Freshmen

 

Approximately 16 to 24 months old

 

Building relationships must be at the core of any toddler program. Toddlers are learning to relate to others, what it means to express their feelings, and that they are loved. They are mobile, curious, and active learners making new discoveries in the world around them. Simply enter one of the Freshman Program rooms and you will feel the excitement and energy of these wide-eyed children. 

 

The Freshman Program continues the concept of developmentally appropriate “learning centers” that was introduced in the Young Freshmen class. Different areas for blocks, dramatic play, art, books, music and movement, manipulatives, and sand and water play create a fun and safe environment that is conducive to the one-year-old’s desire to discover, explore, and test each new toy. And since sharing is difficult at this age, there are always duplicates of their favorite toys.

 

Children this age are growing at a fast rate. Their large muscles are developing so they can walk, run, balance, and climb. Their small muscles are becoming more fine-tuned as they practice scribbling, manipulating pull-apart toys, and eating with a spoon. And although their attention span is still limited they enjoy finger plays, music, and listening to stories.

 

We provide our Freshmen with the materials, space, and supervision to make their own choices, which in turn gives them the feeling of being in control. They are enjoying this newfound independence, as demonstrated by their favorite phrases “Me do it” and “No, thank you!” Their self-reliance skills are also growing as their large muscles develop.

 

Freshmen, like their friends in the Young Freshmen class, enjoy a routine and schedule that allows for mealtimes, naptime, circle time, outdoor play, art activities, and trips to the indoor gym.
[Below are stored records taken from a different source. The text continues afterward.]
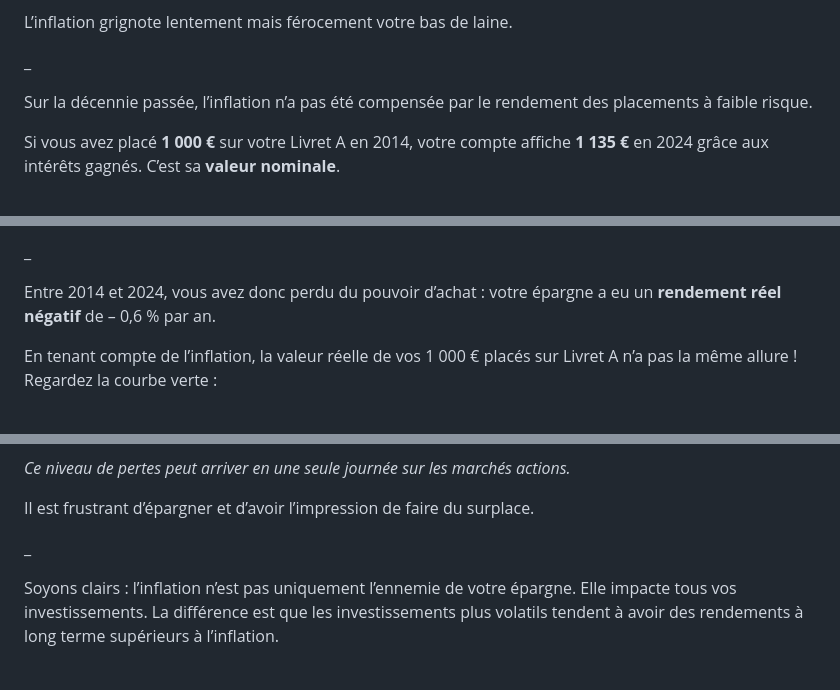
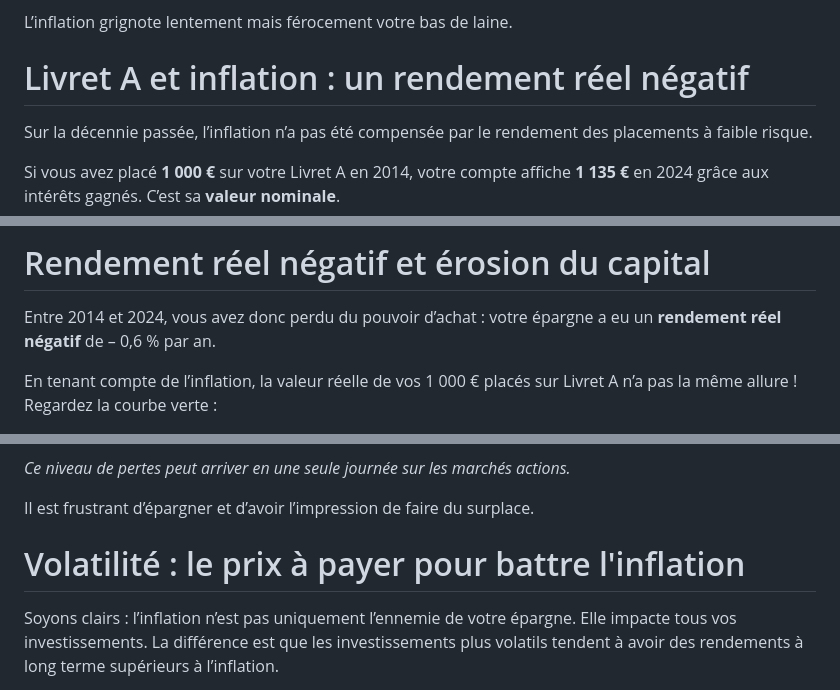
Before and after one commit to cayas-finance/cayas.fr, a Markdown page: views/blog/2026-02-03-risque-invisible-investissement-inflation.md, 3 parts joined by grey strips. Rendered like a GitHub page.

```diff
--- a/views/blog/2026-02-03-risque-invisible-investissement-inflation.md
+++ b/views/blog/2026-02-03-risque-invisible-investissement-inflation.md
@@ -135,7 +135,7 @@ Perte de pouvoir d'achat par pays en 2022 et 2023
 
 L’inflation grignote lentement mais férocement votre bas de laine.
 
-\_
+# Livret A et inflation : un rendement réel négatif
 
 Sur la décennie passée, l’inflation n’a pas été compensée par le rendement des placements à faible risque.
 
@@ -149,5 +149,5 @@ C’est comme si vous pouviez acheter 1 000 kg d’herbe à votre capybara pr
 
-\_
+# Rendement réel négatif et érosion du capital
 
 Entre 2014 et 2024, vous avez donc perdu du pouvoir d’achat : votre épargne a eu un **rendement réel négatif** de – 0,6 % par an.
 
@@ -163,7 +161,7 @@ _Ce niveau de pertes peut arriver en une seule journée sur les marchés actions
 
 Il est frustrant d’épargner et d’avoir l’impression de faire du surplace.
 
-\_
+# Volatilité : le prix à payer pour battre l'inflation
 
 Soyons clairs : l’inflation n’est pas uniquement l’ennemie de votre épargne. Elle impacte tous vos investissements. La différence est que les investissements plus volatils tendent à avoir des rendements à long terme supérieurs à l’inflation.
 
```
Also changed, not shown: other parts of views/blog/2026-02-03-risque-invisible-investissement-inflation.md (+23 -21 lines).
Our Freshmen are also introduced to our Music Program, which provides a weekly session with our music teacher where the children sing songs, practice finger plays, and experiment playing different instruments (drums, cymbals, shakers, xylophones, etc.).

 

The student to teacher ratio in our Freshmen Program is 6:1.

 

 

Activities

 

Cognitive activities include:

  • Repeating songs

  • Identifying colors and shapes

  • Recognizing letters and numbers

 

Language activities include:

  • Transitioning from sign language to spoken words

  • Stringing together 2 and 3 word sentences

  • Using words to communicate with friends (i.e. “No, thank you!”)

 

Fine motor activities include:

  • Fitting objects together like nesting cups

  • Manipulating objects using push, pull, twist, and pinch motions

  • Assembling simple puzzles

 

Gross motor activities include:

  • Chasing bubbles

  • Climbing up and down stairs

  • Jumping with two feet

 

Social and emotional activities include:

  • Being able to parallel play with friends

  • Mimicking and copying others

  • Taking turns, which is a difficult skill to learn so we have many duplicate toys

 

Independence activities include:

  • Assuming some responsibility by helping to clean up toys before moving on to another activity

  • Retrieving personal items from their cubbies as needed (i.e. blanket for naptime, jacket or hat for outdoor play)

  • Learning to wash hands independently

 

Art activities include:

  • Scribbling with crayons and markers

  • Painting with different tools (i.e. paint brushes, sponges, toothbrushes)

  • Gluing cotton balls, tissue paper squares, etc. to paper

 

Music activities include:

  • Using shakers

  • Dancing with scarves

  • Learning gestures that accompany songs, such as “The Wheels on the Bus”

 

 

We look forward to helping your independent toddler develop into an inquisitive two-year-old.

It is amazing to watch our son develop. His teachers, Ms. Emily and Ms. Brianna, could not have been more supportive when he was learning to walk. He is learning new words on a daily basis. And he is being taught structure - he often puts his things back where they belong without having to be asked. My mother has commented that his vocabulary and skills are advanced for his age, stating "Daycare is helping him to flourish."

 

- Parent of a child in the Freshman Program